Horse owners often ask ‘how is it some horses with broken legs can be fixed and some can't’. This is an interesting question as even though we are in the 21st century; surgical repair for major leg fractures is still very difficult. There still remains a large number of fractures that are not easily repaired.
In many instances; a fracture, even if repaired can mean the end of an athletic career and this is often a reason owners elect not to attempt to repair.
Horses usually break bones when performing; exerting themselves or travelling fast. The mere act of slowing up once a break occurs is not easy for 500kg going 30 km per hour. Supporting soft tissue structures like ligaments can sustain damage as well as a bone during this process. Damage to supporting structures as well as the bone complicates healing. A good blood supply to the fracture is critical for healing. Blood vessels are often associated with supporting soft tissue structures like ligaments and tendons so if they are damaged so is the legs blood supply.

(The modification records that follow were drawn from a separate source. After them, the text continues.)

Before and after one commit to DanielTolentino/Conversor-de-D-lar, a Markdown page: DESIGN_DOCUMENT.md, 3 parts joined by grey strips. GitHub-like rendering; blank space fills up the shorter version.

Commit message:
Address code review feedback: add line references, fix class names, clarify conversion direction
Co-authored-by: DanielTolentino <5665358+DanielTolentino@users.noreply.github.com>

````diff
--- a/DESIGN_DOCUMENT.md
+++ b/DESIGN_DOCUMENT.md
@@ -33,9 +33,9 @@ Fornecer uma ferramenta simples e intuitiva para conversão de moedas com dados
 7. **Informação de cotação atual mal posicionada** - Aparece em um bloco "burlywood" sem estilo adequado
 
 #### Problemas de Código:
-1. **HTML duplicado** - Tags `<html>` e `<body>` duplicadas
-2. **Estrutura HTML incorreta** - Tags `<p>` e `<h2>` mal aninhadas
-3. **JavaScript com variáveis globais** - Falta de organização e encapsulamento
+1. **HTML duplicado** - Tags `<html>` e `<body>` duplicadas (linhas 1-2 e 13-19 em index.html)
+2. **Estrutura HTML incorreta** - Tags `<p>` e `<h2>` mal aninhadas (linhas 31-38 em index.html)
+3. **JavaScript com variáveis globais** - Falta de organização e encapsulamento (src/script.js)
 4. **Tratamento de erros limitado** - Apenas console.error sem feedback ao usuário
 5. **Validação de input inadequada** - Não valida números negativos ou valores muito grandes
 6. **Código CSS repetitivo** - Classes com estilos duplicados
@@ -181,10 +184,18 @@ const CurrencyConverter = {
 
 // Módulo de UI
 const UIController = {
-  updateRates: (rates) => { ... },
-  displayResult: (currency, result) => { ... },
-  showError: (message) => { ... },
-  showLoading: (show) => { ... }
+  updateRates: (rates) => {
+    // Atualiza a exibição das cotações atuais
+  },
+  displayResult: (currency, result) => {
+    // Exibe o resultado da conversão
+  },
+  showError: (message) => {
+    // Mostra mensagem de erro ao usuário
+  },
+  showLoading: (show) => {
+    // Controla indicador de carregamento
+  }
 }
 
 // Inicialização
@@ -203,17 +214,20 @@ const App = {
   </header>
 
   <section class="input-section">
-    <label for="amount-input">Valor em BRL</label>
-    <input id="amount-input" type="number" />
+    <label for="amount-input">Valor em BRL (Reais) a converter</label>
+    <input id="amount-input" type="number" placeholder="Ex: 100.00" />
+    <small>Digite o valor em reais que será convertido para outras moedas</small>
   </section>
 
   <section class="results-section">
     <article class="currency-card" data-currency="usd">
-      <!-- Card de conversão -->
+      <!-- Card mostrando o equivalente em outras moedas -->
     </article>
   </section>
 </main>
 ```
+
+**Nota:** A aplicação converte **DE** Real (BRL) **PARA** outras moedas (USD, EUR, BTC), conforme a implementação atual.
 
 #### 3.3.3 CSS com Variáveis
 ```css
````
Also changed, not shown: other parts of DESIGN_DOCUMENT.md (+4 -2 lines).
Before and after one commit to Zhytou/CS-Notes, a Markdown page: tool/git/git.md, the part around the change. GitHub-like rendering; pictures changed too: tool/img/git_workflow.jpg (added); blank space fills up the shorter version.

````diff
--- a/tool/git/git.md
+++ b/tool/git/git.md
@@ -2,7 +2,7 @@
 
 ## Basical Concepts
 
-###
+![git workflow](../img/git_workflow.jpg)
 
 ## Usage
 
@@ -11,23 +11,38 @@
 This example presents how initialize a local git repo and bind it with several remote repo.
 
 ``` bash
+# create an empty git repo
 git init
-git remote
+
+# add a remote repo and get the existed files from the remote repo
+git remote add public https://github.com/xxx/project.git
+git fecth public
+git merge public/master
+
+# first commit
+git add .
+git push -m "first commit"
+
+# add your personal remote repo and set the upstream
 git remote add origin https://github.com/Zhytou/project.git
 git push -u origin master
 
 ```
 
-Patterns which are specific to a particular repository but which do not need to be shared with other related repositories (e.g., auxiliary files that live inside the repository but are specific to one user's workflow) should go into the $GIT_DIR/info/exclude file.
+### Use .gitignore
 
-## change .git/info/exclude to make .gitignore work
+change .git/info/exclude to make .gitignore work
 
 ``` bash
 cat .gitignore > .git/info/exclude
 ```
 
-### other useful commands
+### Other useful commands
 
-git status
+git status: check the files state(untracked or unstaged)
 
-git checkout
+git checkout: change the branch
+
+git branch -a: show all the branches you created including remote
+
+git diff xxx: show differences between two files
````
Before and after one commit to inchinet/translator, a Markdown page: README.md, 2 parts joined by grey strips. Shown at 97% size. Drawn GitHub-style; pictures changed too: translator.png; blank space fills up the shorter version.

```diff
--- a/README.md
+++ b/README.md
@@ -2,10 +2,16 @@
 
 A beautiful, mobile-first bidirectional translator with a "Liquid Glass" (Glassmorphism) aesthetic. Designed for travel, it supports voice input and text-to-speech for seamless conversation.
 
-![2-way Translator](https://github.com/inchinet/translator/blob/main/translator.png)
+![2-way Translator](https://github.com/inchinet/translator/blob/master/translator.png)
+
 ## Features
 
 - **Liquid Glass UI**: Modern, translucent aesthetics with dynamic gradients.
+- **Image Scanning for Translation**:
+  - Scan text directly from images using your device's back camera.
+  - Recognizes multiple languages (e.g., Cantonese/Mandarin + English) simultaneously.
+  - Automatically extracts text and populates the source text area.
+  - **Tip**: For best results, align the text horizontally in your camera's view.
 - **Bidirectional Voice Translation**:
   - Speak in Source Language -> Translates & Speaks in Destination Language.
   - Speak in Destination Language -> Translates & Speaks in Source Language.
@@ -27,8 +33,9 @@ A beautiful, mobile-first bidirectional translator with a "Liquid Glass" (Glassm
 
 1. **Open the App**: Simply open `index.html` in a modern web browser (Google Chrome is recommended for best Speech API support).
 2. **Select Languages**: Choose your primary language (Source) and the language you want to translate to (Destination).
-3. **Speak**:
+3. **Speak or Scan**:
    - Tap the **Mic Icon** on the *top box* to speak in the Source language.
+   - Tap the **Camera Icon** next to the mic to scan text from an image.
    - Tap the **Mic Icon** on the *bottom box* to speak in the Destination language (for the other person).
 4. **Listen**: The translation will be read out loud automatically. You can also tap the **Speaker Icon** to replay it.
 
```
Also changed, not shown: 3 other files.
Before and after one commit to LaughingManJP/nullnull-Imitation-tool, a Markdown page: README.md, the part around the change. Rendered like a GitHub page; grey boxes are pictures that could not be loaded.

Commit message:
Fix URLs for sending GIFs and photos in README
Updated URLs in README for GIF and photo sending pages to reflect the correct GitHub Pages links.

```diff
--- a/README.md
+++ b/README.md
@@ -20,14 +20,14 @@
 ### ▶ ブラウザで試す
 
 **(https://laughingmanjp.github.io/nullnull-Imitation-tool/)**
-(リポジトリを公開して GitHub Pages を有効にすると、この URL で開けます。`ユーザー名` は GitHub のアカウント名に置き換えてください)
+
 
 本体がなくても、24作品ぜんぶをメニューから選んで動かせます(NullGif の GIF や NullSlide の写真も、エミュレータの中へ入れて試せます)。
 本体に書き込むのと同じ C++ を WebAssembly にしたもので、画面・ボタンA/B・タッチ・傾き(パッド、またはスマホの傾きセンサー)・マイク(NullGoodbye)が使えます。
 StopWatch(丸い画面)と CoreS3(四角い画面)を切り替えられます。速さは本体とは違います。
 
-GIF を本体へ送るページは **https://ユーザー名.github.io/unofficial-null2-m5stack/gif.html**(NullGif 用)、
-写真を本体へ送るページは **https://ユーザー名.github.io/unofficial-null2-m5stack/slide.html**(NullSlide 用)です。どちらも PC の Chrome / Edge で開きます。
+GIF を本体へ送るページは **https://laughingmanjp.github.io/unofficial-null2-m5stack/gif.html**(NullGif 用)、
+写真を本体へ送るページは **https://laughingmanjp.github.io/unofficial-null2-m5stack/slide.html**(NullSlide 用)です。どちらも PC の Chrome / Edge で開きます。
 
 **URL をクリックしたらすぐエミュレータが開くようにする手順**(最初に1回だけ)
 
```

To heal; bone fragments need to be rigidly held together where movement is minimised. Breaks resulting in multiple fragments where there is no clear bony column supporting the two ends of the broken bone leave the limb unstable. Plates long enough and strong enough to span large fragmented breaks are not commonly available. Specialised bone plates are available but some stocks are not held in the country and need to be sourced from overseas.
So called ‘open’ fractures are where the skin is opened and the bone ends exposed to hair, soil, etc so that the fracture is contaminated. The presence of infection at the surgical site can mean poor healing and bacteria like to grow on metal implants like plates and screws. Contamination at the fracture site drastically alters the chances of a good heal.
The sheer weight of horses can test the strength of plates and screws. Plates can bend and screws break. This is especially so when horses are recovering from anaesthesia - it's very hard and dangerous to hold them down or assist them to stand after surgery.
Figure 1 shows what can happen to a repair on anaesthetic recovery. If they struggle and flail, the repaired leg can be pulled apart or get damaged. In an effort to minimise the issues with anaesthetic recovery; many leg fractures are performed standing using sedation and local anaesthesia to numb the area. While this is technically more difficult, horses do not have to recover from anaesthesia.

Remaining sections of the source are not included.